What follows is a set of records; repeat all of them exactly.

** Opening Records shown block **

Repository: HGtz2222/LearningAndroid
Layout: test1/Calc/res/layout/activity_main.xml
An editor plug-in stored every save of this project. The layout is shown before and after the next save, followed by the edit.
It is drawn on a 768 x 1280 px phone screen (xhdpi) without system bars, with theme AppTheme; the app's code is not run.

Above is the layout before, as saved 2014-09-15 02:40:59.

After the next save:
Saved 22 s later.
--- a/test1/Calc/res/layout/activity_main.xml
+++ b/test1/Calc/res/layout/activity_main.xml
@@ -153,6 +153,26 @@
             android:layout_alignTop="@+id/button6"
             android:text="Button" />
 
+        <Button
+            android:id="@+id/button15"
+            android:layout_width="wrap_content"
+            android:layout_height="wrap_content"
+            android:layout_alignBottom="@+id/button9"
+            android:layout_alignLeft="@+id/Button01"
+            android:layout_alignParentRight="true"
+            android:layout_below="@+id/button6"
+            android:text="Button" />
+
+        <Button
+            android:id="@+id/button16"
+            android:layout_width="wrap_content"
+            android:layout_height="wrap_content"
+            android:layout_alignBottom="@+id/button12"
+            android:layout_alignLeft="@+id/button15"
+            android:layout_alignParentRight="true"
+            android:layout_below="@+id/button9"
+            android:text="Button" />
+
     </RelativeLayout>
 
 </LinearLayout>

** Closing Records shown block **

**Output below**
Repository: HGtz2222/LearningAndroid
Layout: test1/Calc/res/layout/activity_main.xml
An editor plug-in stored every save of this project. The layout is shown before and after the next save, followed by the edit.
It is drawn on a 768 x 1280 px phone screen (xhdpi) without system bars, with theme AppTheme; the app's code is not run.

Above is the layout before, as saved 2014-09-15 02:40:59.

After the next save:
Saved 22 s later.
--- a/test1/Calc/res/layout/activity_main.xml
+++ b/test1/Calc/res/layout/activity_main.xml
@@ -153,6 +153,26 @@
             android:layout_alignTop="@+id/button6"
             android:text="Button" />
 
+        <Button
+            android:id="@+id/button15"
+            android:layout_width="wrap_content"
+            android:layout_height="wrap_content"
+            android:layout_alignBottom="@+id/button9"
+            android:layout_alignLeft="@+id/Button01"
+            android:layout_alignParentRight="true"
+            android:layout_below="@+id/button6"
+            android:text="Button" />
+
+        <Button
+            android:id="@+id/button16"
+            android:layout_width="wrap_content"
+            android:layout_height="wrap_content"
+            android:layout_alignBottom="@+id/button12"
+            android:layout_alignLeft="@+id/button15"
+            android:layout_alignParentRight="true"
+            android:layout_below="@+id/button9"
+            android:text="Button" />
+
     </RelativeLayout>
 
 </LinearLayout>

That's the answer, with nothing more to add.